Within this listing, how many lines include the word "height"? Only the number should be given.

>>>>>

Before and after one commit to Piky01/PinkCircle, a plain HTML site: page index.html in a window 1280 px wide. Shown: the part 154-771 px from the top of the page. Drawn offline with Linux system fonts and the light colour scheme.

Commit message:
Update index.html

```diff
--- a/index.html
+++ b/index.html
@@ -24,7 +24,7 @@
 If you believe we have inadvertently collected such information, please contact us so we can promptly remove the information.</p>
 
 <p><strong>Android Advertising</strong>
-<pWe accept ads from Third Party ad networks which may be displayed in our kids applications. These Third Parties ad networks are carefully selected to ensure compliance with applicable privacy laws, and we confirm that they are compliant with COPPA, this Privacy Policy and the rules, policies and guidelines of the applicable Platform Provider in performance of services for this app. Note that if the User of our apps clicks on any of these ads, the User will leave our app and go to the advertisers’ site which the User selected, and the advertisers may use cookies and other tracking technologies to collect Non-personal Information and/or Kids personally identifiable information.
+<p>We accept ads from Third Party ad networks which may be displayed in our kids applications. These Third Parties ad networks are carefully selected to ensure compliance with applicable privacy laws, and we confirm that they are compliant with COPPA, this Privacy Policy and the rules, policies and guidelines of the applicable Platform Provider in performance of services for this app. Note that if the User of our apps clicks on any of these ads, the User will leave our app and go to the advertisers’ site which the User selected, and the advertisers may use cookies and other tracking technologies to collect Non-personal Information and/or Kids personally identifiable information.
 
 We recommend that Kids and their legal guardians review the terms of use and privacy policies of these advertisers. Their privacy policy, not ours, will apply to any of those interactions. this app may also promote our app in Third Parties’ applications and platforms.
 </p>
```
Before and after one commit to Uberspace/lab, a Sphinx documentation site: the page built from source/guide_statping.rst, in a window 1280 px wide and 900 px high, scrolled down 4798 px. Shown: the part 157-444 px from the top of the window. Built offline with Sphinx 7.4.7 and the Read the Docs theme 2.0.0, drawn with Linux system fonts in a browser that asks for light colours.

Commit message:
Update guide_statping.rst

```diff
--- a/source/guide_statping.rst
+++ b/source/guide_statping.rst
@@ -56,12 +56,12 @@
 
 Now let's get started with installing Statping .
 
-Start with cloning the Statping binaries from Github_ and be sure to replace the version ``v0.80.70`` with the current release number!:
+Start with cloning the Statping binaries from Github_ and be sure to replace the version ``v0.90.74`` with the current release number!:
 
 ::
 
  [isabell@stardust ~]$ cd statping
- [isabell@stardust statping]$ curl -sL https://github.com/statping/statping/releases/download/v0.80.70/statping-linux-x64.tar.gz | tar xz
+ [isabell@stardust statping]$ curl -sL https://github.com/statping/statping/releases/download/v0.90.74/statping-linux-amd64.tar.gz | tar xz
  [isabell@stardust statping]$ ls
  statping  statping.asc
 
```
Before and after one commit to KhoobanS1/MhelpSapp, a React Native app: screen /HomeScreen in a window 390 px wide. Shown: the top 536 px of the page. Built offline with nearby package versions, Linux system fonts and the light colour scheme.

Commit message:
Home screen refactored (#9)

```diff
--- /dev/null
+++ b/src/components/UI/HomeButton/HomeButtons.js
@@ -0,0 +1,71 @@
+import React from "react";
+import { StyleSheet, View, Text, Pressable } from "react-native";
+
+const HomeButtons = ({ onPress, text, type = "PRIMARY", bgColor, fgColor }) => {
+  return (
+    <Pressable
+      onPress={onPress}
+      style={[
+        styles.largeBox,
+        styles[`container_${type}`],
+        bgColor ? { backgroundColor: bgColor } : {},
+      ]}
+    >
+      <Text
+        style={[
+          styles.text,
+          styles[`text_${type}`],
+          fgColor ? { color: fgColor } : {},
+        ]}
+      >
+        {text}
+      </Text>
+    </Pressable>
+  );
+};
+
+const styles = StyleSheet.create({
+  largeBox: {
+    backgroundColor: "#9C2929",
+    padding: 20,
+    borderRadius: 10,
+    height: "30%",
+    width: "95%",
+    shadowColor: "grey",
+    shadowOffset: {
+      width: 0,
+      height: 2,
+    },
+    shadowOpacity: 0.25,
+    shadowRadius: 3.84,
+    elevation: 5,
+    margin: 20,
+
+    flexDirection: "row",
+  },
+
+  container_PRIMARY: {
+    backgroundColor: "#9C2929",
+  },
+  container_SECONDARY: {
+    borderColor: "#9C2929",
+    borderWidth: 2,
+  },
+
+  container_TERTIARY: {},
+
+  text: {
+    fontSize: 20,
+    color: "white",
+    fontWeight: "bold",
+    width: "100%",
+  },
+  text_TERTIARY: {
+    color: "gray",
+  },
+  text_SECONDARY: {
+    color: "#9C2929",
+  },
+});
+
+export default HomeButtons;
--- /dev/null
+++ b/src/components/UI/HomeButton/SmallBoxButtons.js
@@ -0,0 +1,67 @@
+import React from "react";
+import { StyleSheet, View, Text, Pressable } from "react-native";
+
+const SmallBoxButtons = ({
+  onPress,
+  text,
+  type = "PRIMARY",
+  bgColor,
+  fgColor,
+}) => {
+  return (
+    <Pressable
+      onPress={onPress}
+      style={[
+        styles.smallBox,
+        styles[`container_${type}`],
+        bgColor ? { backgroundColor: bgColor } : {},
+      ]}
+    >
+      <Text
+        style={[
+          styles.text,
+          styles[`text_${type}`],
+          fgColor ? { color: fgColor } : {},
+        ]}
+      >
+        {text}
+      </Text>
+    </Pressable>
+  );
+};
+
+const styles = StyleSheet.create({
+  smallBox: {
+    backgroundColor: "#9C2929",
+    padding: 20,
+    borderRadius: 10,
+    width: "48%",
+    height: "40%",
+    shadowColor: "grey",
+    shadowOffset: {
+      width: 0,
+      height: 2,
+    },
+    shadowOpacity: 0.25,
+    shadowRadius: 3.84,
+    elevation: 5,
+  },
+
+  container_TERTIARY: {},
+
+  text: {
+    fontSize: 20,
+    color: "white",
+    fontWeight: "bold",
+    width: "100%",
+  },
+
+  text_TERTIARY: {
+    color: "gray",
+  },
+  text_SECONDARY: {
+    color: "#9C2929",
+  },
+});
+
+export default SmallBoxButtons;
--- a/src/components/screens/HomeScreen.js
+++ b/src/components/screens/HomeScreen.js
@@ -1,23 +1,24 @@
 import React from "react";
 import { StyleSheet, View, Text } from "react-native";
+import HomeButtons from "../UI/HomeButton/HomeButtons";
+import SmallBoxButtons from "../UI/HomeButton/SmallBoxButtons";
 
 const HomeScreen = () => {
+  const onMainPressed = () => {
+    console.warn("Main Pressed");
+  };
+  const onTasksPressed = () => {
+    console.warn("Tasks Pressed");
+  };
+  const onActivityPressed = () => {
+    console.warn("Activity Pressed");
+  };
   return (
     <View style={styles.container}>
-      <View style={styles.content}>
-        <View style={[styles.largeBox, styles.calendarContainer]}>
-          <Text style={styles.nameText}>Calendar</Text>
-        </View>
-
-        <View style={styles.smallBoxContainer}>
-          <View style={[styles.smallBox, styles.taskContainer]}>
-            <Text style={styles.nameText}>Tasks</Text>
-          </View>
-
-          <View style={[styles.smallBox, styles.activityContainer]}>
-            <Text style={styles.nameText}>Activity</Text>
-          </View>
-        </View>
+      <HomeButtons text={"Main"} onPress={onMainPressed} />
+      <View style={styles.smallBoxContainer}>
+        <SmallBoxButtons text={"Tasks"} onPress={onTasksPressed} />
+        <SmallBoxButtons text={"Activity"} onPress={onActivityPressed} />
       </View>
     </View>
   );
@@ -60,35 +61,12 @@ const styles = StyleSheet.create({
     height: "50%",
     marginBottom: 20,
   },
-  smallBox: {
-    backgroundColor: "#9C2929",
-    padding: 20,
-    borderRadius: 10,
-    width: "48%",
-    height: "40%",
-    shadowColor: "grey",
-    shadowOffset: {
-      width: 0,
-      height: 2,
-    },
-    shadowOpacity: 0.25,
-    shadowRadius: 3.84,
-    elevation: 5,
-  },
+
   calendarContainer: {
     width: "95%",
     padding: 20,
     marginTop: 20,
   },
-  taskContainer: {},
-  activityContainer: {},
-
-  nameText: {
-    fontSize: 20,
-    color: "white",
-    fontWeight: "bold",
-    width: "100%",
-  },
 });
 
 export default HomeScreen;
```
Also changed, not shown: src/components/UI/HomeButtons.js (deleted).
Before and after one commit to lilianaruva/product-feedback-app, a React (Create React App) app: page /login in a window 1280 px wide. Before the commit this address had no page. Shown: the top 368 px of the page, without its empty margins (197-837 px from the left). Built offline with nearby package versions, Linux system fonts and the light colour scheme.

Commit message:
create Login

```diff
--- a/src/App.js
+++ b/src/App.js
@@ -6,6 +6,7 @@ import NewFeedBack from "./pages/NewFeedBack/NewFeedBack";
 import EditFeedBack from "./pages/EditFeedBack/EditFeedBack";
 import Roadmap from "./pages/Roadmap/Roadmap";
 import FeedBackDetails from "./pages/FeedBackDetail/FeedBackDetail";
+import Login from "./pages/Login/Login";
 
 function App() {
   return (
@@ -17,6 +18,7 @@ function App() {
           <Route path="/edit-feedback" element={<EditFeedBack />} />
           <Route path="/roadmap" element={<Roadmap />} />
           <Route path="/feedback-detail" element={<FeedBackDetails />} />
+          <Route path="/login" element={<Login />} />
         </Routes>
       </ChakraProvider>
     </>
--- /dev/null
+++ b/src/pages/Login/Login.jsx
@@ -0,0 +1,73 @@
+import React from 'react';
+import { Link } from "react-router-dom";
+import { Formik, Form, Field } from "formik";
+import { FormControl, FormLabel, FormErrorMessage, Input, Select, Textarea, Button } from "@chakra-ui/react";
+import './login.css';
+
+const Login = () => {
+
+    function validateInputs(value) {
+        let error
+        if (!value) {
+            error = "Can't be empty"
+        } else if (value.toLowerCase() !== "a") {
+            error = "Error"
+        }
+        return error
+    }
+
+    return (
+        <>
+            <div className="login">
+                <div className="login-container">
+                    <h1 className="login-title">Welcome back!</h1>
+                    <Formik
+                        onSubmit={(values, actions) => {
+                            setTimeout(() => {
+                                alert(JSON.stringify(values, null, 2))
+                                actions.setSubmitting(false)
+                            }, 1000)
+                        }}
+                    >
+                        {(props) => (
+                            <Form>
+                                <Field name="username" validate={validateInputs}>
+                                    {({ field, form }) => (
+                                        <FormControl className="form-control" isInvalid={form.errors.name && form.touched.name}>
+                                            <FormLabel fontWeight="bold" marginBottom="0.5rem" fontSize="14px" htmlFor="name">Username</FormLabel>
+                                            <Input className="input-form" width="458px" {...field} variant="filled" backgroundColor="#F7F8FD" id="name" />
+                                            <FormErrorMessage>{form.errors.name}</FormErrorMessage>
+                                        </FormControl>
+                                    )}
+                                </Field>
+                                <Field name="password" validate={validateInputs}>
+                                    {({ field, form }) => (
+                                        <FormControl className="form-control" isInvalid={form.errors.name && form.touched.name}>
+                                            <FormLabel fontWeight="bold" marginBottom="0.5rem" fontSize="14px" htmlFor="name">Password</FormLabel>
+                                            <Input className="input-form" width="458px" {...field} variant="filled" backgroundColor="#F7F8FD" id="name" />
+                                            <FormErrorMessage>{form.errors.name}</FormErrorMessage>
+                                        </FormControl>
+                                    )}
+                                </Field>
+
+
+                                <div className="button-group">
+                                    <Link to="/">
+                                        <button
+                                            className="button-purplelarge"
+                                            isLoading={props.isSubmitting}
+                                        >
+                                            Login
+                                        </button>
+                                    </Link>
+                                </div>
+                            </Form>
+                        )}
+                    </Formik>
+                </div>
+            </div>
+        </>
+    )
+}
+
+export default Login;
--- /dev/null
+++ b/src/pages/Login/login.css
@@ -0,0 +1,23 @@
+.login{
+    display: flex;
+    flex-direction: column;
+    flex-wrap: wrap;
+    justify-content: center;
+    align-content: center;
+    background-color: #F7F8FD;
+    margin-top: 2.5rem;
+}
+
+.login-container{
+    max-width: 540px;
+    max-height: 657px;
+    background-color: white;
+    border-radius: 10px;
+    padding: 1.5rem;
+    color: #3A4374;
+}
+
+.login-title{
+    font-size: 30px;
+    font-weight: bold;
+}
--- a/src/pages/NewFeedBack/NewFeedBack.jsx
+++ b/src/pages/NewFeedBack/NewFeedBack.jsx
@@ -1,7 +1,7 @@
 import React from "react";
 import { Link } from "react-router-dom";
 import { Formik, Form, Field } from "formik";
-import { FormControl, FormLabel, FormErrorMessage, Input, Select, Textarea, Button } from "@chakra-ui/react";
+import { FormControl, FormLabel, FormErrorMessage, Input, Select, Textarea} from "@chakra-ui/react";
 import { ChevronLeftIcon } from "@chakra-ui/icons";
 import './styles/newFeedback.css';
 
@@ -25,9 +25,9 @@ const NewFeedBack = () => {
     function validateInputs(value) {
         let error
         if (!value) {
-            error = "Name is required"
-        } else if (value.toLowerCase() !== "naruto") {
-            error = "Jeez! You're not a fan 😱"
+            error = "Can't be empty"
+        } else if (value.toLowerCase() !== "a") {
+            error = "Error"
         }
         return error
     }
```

<<<<<

* [Result of the task]
8